Segment Open

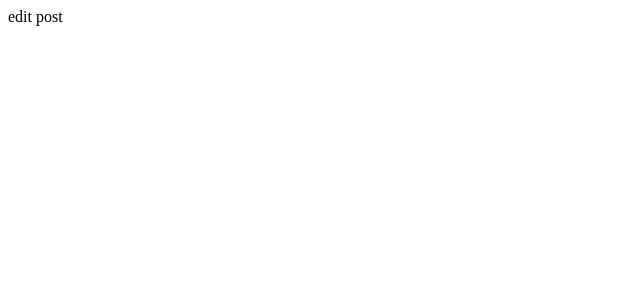
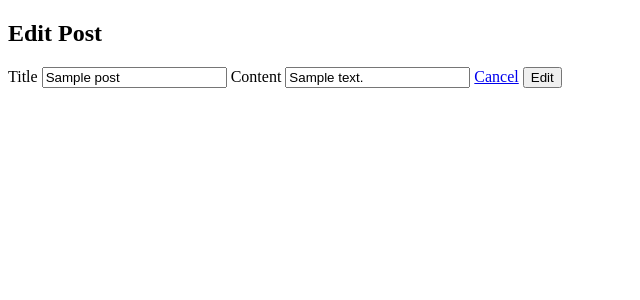
Before and after one commit to 000xzhou/SQLAlchemy, a Flask app: page /posts/1/edit in a window 1280 px wide. Before the commit the part shown is almost empty. Shown: the top 300 px of the page, without its empty margins (0-640 px from the left). Run offline with Flask 3, Linux system fonts and the light colour scheme; tables that the repository leaves empty hold one stand-in row (values such as "Sample post").

Commit message:
rename and edit link

```diff
--- a/app.py
+++ b/app.py
@@ -117,6 +117,7 @@ def new_post(user_id):
         add_new_post = Post(title=title, content=content, user_id=user.id)
         db.session.add(add_new_post)
         db.session.commit()
+        flash('Post created successfully', 'success')
         return redirect(url_for('user_detail', user_id=user_id))
 
     return render_template('new_post_form.html', user = user)
@@ -132,7 +133,16 @@ def post_details(posts_id):
 # **POST */posts/[post-id]/edit :*** Handle editing of a post. Redirect back to the post view.
 @app.route('/posts/<posts_id>/edit', methods=['GET', 'POST'])
 def edit_post(posts_id):
-    return "edit post"
+    post = Post.query.get_or_404(posts_id)
+    if request.method == 'POST':
+        title = request.form.get('title')
+        content = request.form.get('content')
+        post.title = title
+        post.content = content
+        db.session.commit()
+        return redirect(url_for('post_details', posts_id=posts_id))
+
+    return render_template('post_edit_page.html', post=post)
 
 # **POST */posts/[post-id]/delete :*** Delete the post.
 @app.route('/posts/<posts_id>/delete')
--- a/templates/post_detail_page.html
+++ b/templates/post_detail_page.html
@@ -4,6 +4,6 @@ content_title %}{{post.title}}{% endblock %} {% block content %}
 <p>{{post.content}}</p>
 <p>By {{post.user.full_name}}</p>
 <a href="/users/{{post.user_id}}">Back</a>
-<a href="/posts/<posts_id>/edit">Edit</a>
-<a href="/posts/<posts_id>/delete">Delete</a>
+<a href="/posts/{{post.id}}/edit">Edit</a>
+<a href="/posts/{{post.id}}/delete">Delete</a>
 {% endblock %}
--- a/templates/edit_post_page.html
+++ b/templates/post_edit_page.html
@@ -1,16 +1,23 @@
 {% extends 'base.html' %} {% block title %}Edit a Post{% endblock %} {% block
 content_title %}Edit Post{% endblock %} {% block content %}
-<form action="/users/new" method="post">
+<form action="/posts/{{post.id}}/edit" method="post">
   <label for="title">Title</label>
-  <input type="text" name="title" id="title" placeholder="Enter a title" />
+  <input
+    type="text"
+    name="title"
+    id="title"
+    placeholder="Enter a title"
+    value="{{post.title}}"
+  />
   <label for="content">Content</label>
   <input
     type="text"
     name="content"
     id="content"
     placeholder="Enter some content"
+    value="{{post.content}}"
   />
-  <a href="/users/{{user.id}}">Cancel</a>
-  <button type="submit">Add</button>
+  <a href="/users/{{post.user_id}}">Cancel</a>
+  <button type="submit">Edit</button>
 </form>
 {% endblock %}
```
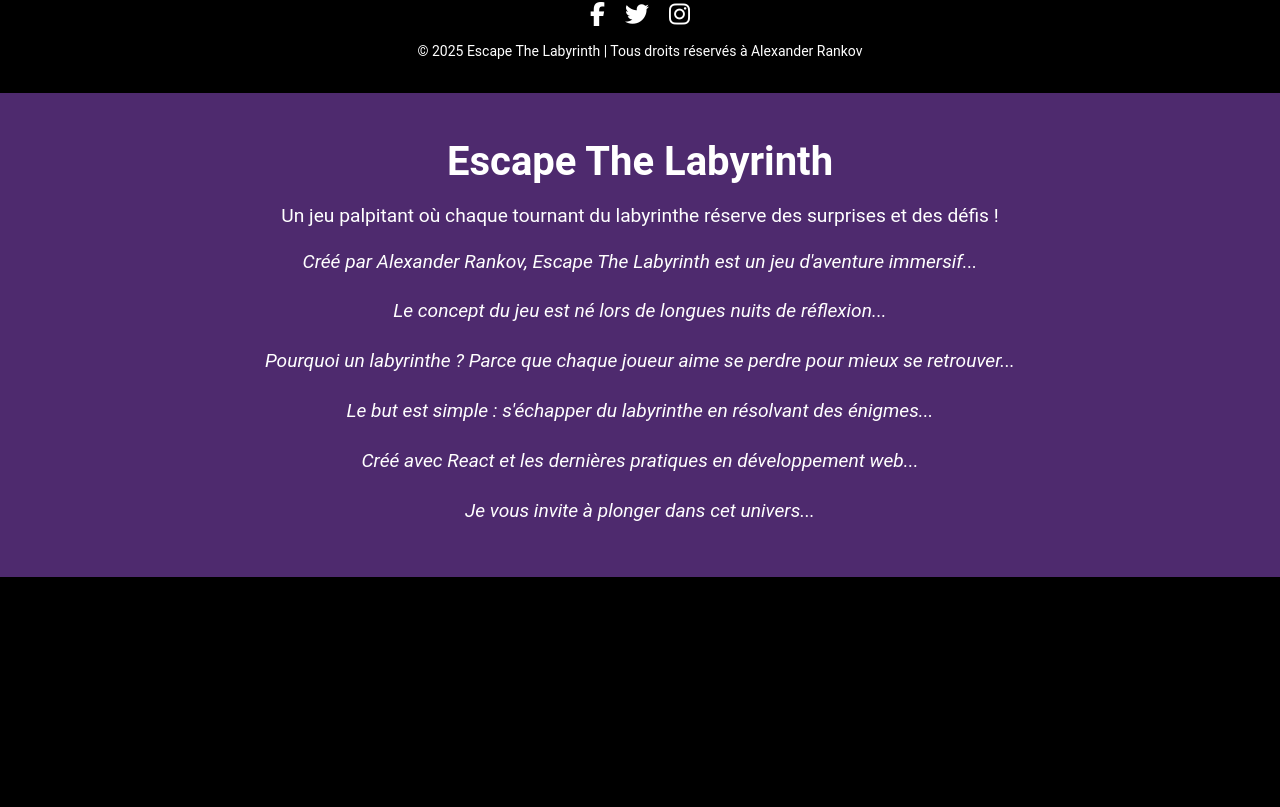
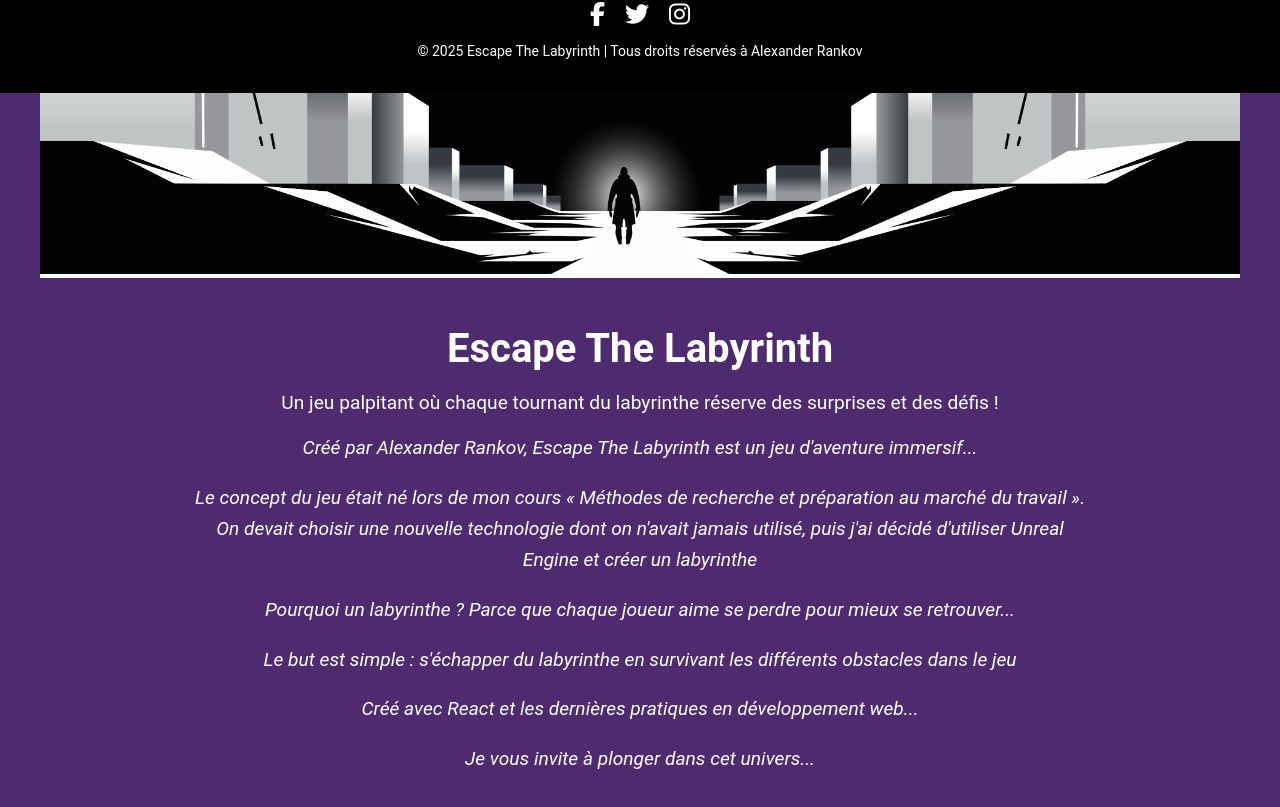
Before and after one commit to TheCannon22/Escape-The-Labyrinth-page, a React (Create React App) app: page / in a window 1280 px wide. Shown: the part 707-1514 px from the top of the page. Before the commit the page ends 1284 px from the top, so only its background shows below. Built offline with nearby package versions, Linux system fonts and the light colour scheme.

Commit message:
J'ai ajouté des informations supplémentaires en lien avec le jeu

```diff
--- a/src/App.css
+++ b/src/App.css
@@ -20,7 +20,7 @@ header .App-Logo {
 
 .App-header {
   background-color: #4e2a6e;
-  min-height: 180vh;
+  min-height: 190vh;
   display: flex;
   flex-direction: column;
   align-items: center;
@@ -80,7 +80,7 @@ header .App-Logo {
   }
 
   .App-header{
-    min-height: 100vh;
+    min-height: 200vh;
   }
 }
 
--- a/src/App.js
+++ b/src/App.js
@@ -52,9 +52,9 @@ function App() {
                     transition={{ delay: 1, duration: 1 }}
                   >
                     <p>Créé par Alexander Rankov, Escape The Labyrinth est un jeu d'aventure immersif...</p>
-                    <p>Le concept du jeu est né lors de longues nuits de réflexion...</p>
+                    <p>Le concept du jeu était né lors de mon cours « Méthodes de recherche et préparation au marché du travail ». On devait choisir une nouvelle technologie dont on n'avait jamais utilisé, puis j'ai décidé d'utiliser Unreal Engine et créer un labyrinthe</p>
                     <p>Pourquoi un labyrinthe ? Parce que chaque joueur aime se perdre pour mieux se retrouver...</p>
-                    <p>Le but est simple : s'échapper du labyrinthe en résolvant des énigmes...</p>
+                    <p>Le but est simple : s'échapper du labyrinthe en survivant les différents obstacles dans le jeu</p>
                     <p>Créé avec React et les dernières pratiques en développement web...</p>
                     <p>Je vous invite à plonger dans cet univers...</p>
                   </motion.div>
--- a/src/composants/APropos.jsx
+++ b/src/composants/APropos.jsx
@@ -44,7 +44,7 @@ function APropos() {
                     <div className="membre">
                         <h3>Alexander Rankov</h3>
                         <p>Développeur principal et créateur du projet "Escape The Labyrinth". Passionné par la programmation de jeux vidéo, Alexander a utilisé Unreal Engine, Blueprints et C++ pour créer ce jeu. Il aime concevoir des expériences immersives et des énigmes captivantes.</p>
-                        <p>Contactez-le à : <a href="">alexander.rankov@email.com</a></p>
+                        <p>Contactez-le à : <a href="">alexanderrankov@gmail.com</a></p>
                     </div>
                 </div>
 
```
Also changed, not shown: 1 other file (tests, documents, lock files or other folders).
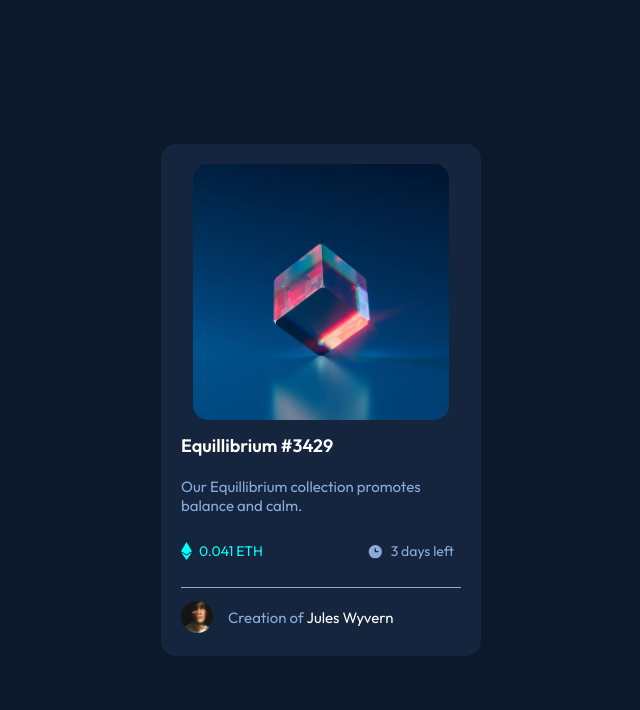
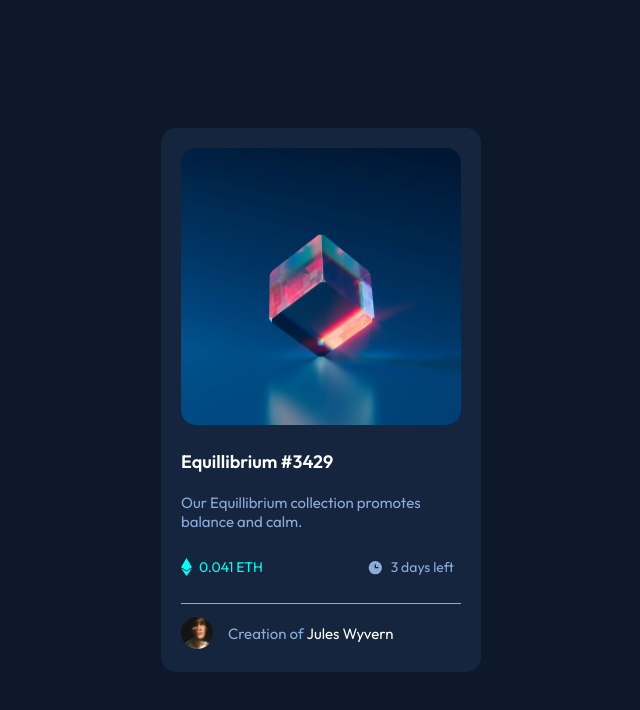
Before and after one commit to demartinom/Front-End-Mentor, a plain HTML site: page nft-preview-card-component-main/My-Solution/index.html in a window 1280 px wide. Shown: the whole page, without its empty margins (319-959 px from the left). Drawn offline with Linux system fonts and the light colour scheme.

Commit message:
Finishing touches

```diff
--- a/nft-preview-card-component-main/My-Solution/index.html
+++ b/nft-preview-card-component-main/My-Solution/index.html
@@ -13,10 +13,14 @@
     <link rel="stylesheet" href="style.css">
     <title>NFT Preview Card</title>
 </head>
-
 <body>
     <div class="card__container">
-        <img class="card__image" src="/images/image-equilibrium.jpg" alt="">
+        <div class="card__imgcontainer">
+            <img src="/images/image-equilibrium.jpg" alt="">
+            <!-- <div class="card__imgcontainer_overlay">
+                <img src="/images/icon-view.svg" alt="">
+            </div> -->
+        </div>
         <div class="card__text card__title">
             <p>
                 Equillibrium #3429
@@ -48,11 +52,12 @@
         <div class="card__credit">
             <img src="/images/image-avatar.png" alt="" class="card__credit_thumbnail">
             <div class="card__text card__credit_text">
-                <p><span> Creation of </span> Jules Wyvern</p>
+                <p> Creation of <span> Jules Wyvern</span></p>
             </div>
         </div>
     </div>
     </div>
+
 </body>
 
 </html>
--- a/nft-preview-card-component-main/My-Solution/style.css
+++ b/nft-preview-card-component-main/My-Solution/style.css
@@ -26,21 +26,29 @@ body {
     background: var(--DarkBlue2);
     text-align: center;
     width: 20em;
-    height: 32em;
+    height: 34em;
     padding: 20px;
     border-radius: 15px;
 }
-
-.card__image {
-    width: 16em;
+.card__imgcontainer {
+    height: 55%;
+    margin-bottom: 15px;
+}
+.card__imgcontainer img {
+    width: 100%;
+    height: 100%;
     border-radius: 15px;
+    object-fit:cover;
 }
 
 .card__title {
     text-align: left;
     font-weight: 600;
 }
-
+.card__title p:hover {
+    color:var(--Cyan);
+    cursor: pointer;
+}
 .card__text {
     padding: 10px 0;
     font-family: 'Montserrat', sans-serif;
@@ -88,7 +96,9 @@ body {
     flex-direction: row;
     align-items: center;
 }
-
+.card__credit_text {
+    color: var(--SoftBlue)
+}
 .card__credit_thumbnail {
     width: 2em;
 }
@@ -100,8 +110,12 @@ hr {
     border: none;
 }
 
-.card__credit span {
-    color: var(--SoftBlue)
+.card__credit_text span {
+    color: var(--white)
+}
+.card__credit_text span:hover {
+    color:var(--Cyan);
+    cursor: pointer;
 }
 .card__credit p {
     font-size: 15px;
```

Segment Closed

Task to carry out
If a line in the material contains "content", show it.

Solved exercise
         add_new_post = Post(title=title, content=content, user_id=user.id)
+        content = request.form.get('content')
+        post.content = content
@@ -4,6 +4,6 @@ content_title %}{{post.title}}{% endblock %} {% block content %}
 <p>{{post.content}}</p>
 content_title %}Edit Post{% endblock %} {% block content %}
   <label for="content">Content</label>
     name="content"
     id="content"
     placeholder="Enter some content"
+    value="{{post.content}}"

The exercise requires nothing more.